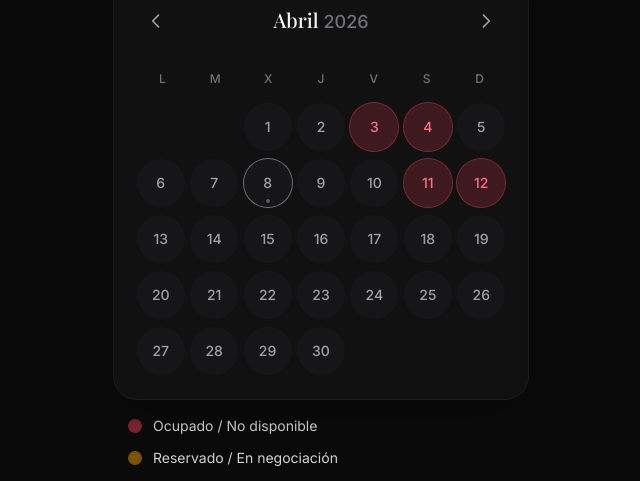
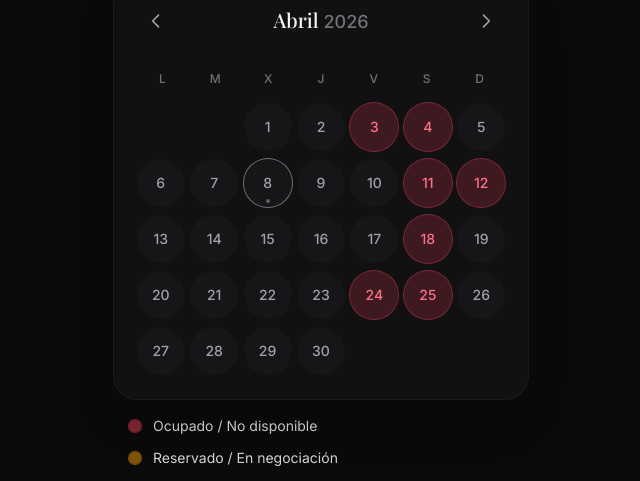
Before and after one commit to origenfotografia/origen_fotografia_calendario, a plain HTML site: page index.html in a window 1280 px wide. Shown: the part 182-663 px from the top of the page, without its empty margins (319-959 px from the left). Drawn offline with nearby package versions, Linux system fonts and the light colour scheme; a web font is replaced by a local one.

Commit message:
Update index.html

```diff
--- a/index.html
+++ b/index.html
@@ -124,7 +124,28 @@
 			"03-04-2026": "busy",
 			"04-04-2026": "busy",
 			"11-04-2026": "busy",
-			"12-04-2026": "busy"
+			"12-04-2026": "busy",
+			"18-04-2026": "busy",
+			"24-04-2026": "busy",
+			"25-04-2026": "busy",
+			"09-05-2026": "busy",
+			"05-06-2026": "busy",
+			"06-06-2026": "busy",
+			"12-06-2026": "busy",
+			"13-06-2026": "busy",
+			"20-06-2026": "busy",
+			"04-07-2026": "busy",
+			"12-09-2026": "busy",
+			"25-09-2026": "busy",
+			"26-09-2026": "busy",
+			"17-10-2026": "busy",
+			"06-11-2026": "busy",
+			"07-11-2026": "busy",
+			"13-11-2026": "busy",
+			"14-11-2026": "busy",
+			"21-11-2026": "busy",
+			"13-03-2027": "busy",
+			"10-06-2027": "busy"
         };
         // =================================================================
 
```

########

§ **What is expected**
Your response should reproduce the entire listing verbatim, minus the pictures.

§ **Solved exercise**
Before and after one commit to origenfotografia/origen_fotografia_calendario, a plain HTML site: page index.html in a window 1280 px wide. Shown: the part 182-663 px from the top of the page, without its empty margins (319-959 px from the left). Drawn offline with nearby package versions, Linux system fonts and the light colour scheme; a web font is replaced by a local one.

Commit message:
Update index.html

```diff
--- a/index.html
+++ b/index.html
@@ -124,7 +124,28 @@
 			"03-04-2026": "busy",
 			"04-04-2026": "busy",
 			"11-04-2026": "busy",
-			"12-04-2026": "busy"
+			"12-04-2026": "busy",
+			"18-04-2026": "busy",
+			"24-04-2026": "busy",
+			"25-04-2026": "busy",
+			"09-05-2026": "busy",
+			"05-06-2026": "busy",
+			"06-06-2026": "busy",
+			"12-06-2026": "busy",
+			"13-06-2026": "busy",
+			"20-06-2026": "busy",
+			"04-07-2026": "busy",
+			"12-09-2026": "busy",
+			"25-09-2026": "busy",
+			"26-09-2026": "busy",
+			"17-10-2026": "busy",
+			"06-11-2026": "busy",
+			"07-11-2026": "busy",
+			"13-11-2026": "busy",
+			"14-11-2026": "busy",
+			"21-11-2026": "busy",
+			"13-03-2027": "busy",
+			"10-06-2027": "busy"
         };
         // =================================================================
 
```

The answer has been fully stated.